%%
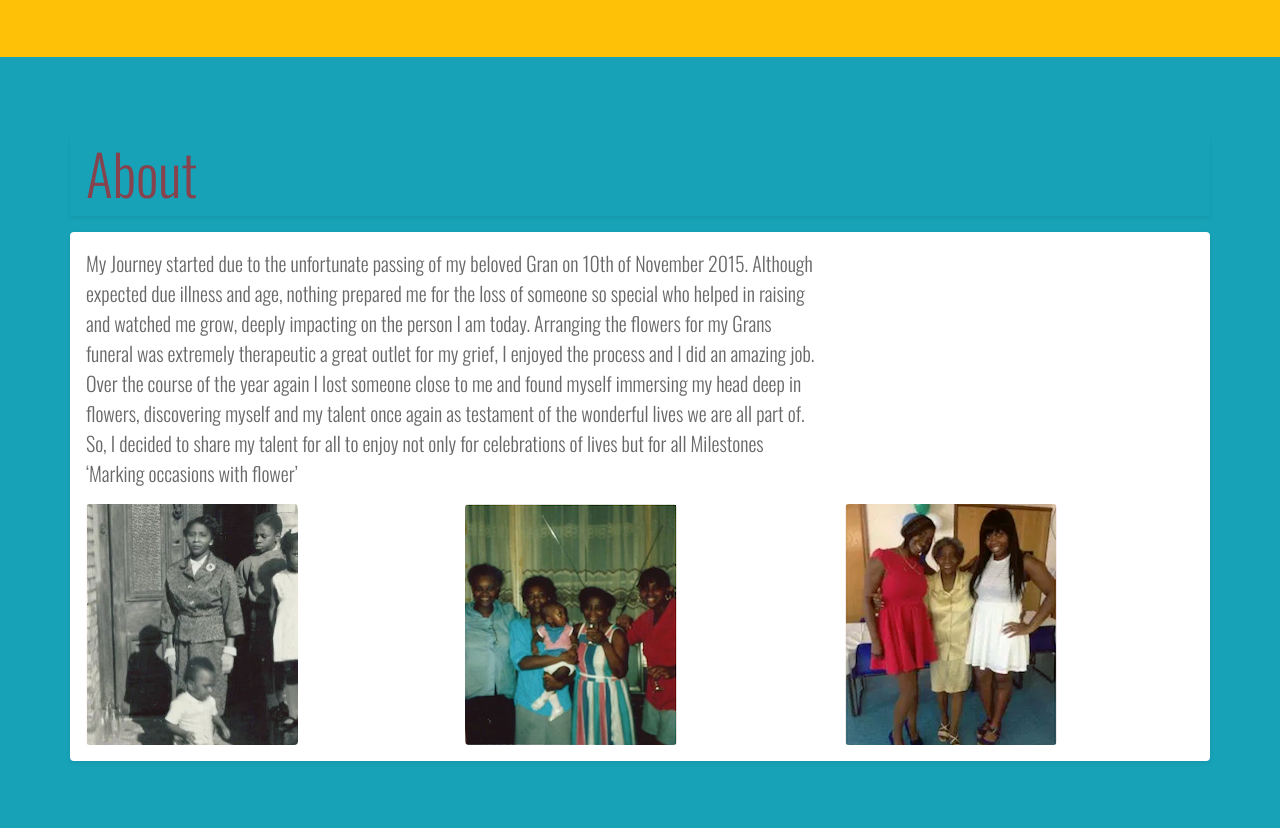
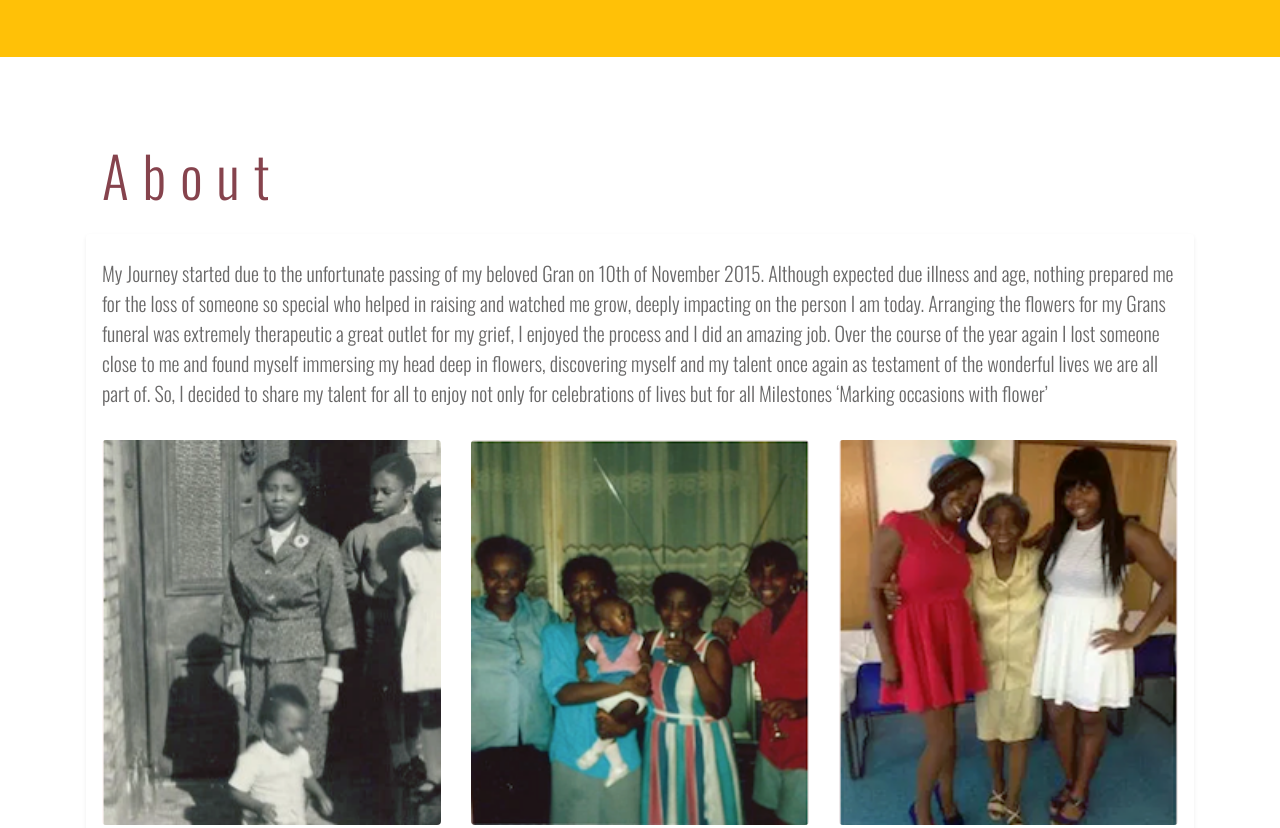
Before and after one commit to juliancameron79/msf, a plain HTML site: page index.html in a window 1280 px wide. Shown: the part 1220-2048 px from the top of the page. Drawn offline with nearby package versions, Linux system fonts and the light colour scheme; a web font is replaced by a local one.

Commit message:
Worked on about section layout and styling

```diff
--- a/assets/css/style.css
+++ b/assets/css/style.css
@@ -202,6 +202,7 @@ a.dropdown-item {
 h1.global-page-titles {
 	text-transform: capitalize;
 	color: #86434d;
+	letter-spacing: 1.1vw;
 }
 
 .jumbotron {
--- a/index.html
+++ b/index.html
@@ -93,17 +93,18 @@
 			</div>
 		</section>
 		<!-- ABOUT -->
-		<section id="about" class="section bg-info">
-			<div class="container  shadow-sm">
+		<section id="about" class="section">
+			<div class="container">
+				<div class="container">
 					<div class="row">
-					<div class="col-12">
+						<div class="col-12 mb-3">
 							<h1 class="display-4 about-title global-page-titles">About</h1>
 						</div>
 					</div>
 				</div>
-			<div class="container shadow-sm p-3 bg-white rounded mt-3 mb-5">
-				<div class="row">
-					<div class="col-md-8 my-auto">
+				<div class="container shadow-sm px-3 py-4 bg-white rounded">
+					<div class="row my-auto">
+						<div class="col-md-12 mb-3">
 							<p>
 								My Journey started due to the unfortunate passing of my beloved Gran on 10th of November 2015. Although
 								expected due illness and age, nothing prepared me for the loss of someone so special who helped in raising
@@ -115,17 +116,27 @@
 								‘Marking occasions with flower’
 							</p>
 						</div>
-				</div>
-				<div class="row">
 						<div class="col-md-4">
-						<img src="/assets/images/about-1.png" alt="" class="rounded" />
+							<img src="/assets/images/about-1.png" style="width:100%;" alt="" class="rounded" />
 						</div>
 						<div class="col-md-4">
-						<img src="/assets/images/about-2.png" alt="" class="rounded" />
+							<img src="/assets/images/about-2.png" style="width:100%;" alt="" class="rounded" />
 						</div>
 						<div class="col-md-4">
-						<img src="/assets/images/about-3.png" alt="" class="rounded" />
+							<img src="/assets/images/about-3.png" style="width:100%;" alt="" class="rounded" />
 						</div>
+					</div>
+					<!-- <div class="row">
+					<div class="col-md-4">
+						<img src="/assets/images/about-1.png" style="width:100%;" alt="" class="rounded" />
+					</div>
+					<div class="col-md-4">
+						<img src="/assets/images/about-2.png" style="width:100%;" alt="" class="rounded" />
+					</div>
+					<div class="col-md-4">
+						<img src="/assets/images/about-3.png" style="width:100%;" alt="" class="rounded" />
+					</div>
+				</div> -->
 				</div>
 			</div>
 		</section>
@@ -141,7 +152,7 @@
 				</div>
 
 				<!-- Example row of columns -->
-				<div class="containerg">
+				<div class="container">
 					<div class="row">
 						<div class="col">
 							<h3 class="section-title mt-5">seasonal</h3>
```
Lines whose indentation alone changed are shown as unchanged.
%%
Task instructions: Repeat the records verbatim, excluding pictures.

Reply to the task:
Before and after one commit to juliancameron79/msf, a plain HTML site: page index.html in a window 1280 px wide. Shown: the part 1220-2048 px from the top of the page. Drawn offline with nearby package versions, Linux system fonts and the light colour scheme; a web font is replaced by a local one.

Commit message:
Worked on about section layout and styling

```diff
--- a/assets/css/style.css
+++ b/assets/css/style.css
@@ -202,6 +202,7 @@ a.dropdown-item {
 h1.global-page-titles {
 	text-transform: capitalize;
 	color: #86434d;
+	letter-spacing: 1.1vw;
 }
 
 .jumbotron {
--- a/index.html
+++ b/index.html
@@ -93,17 +93,18 @@
 			</div>
 		</section>
 		<!-- ABOUT -->
-		<section id="about" class="section bg-info">
-			<div class="container  shadow-sm">
+		<section id="about" class="section">
+			<div class="container">
+				<div class="container">
 					<div class="row">
-					<div class="col-12">
+						<div class="col-12 mb-3">
 							<h1 class="display-4 about-title global-page-titles">About</h1>
 						</div>
 					</div>
 				</div>
-			<div class="container shadow-sm p-3 bg-white rounded mt-3 mb-5">
-				<div class="row">
-					<div class="col-md-8 my-auto">
+				<div class="container shadow-sm px-3 py-4 bg-white rounded">
+					<div class="row my-auto">
+						<div class="col-md-12 mb-3">
 							<p>
 								My Journey started due to the unfortunate passing of my beloved Gran on 10th of November 2015. Although
 								expected due illness and age, nothing prepared me for the loss of someone so special who helped in raising
@@ -115,17 +116,27 @@
 								‘Marking occasions with flower’
 							</p>
 						</div>
-				</div>
-				<div class="row">
 						<div class="col-md-4">
-						<img src="/assets/images/about-1.png" alt="" class="rounded" />
+							<img src="/assets/images/about-1.png" style="width:100%;" alt="" class="rounded" />
 						</div>
 						<div class="col-md-4">
-						<img src="/assets/images/about-2.png" alt="" class="rounded" />
+							<img src="/assets/images/about-2.png" style="width:100%;" alt="" class="rounded" />
 						</div>
 						<div class="col-md-4">
-						<img src="/assets/images/about-3.png" alt="" class="rounded" />
+							<img src="/assets/images/about-3.png" style="width:100%;" alt="" class="rounded" />
 						</div>
+					</div>
+					<!-- <div class="row">
+					<div class="col-md-4">
+						<img src="/assets/images/about-1.png" style="width:100%;" alt="" class="rounded" />
+					</div>
+					<div class="col-md-4">
+						<img src="/assets/images/about-2.png" style="width:100%;" alt="" class="rounded" />
+					</div>
+					<div class="col-md-4">
+						<img src="/assets/images/about-3.png" style="width:100%;" alt="" class="rounded" />
+					</div>
+				</div> -->
 				</div>
 			</div>
 		</section>
@@ -141,7 +152,7 @@
 				</div>
 
 				<!-- Example row of columns -->
-				<div class="containerg">
+				<div class="container">
 					<div class="row">
 						<div class="col">
 							<h3 class="section-title mt-5">seasonal</h3>
```
Lines whose indentation alone changed are shown as unchanged.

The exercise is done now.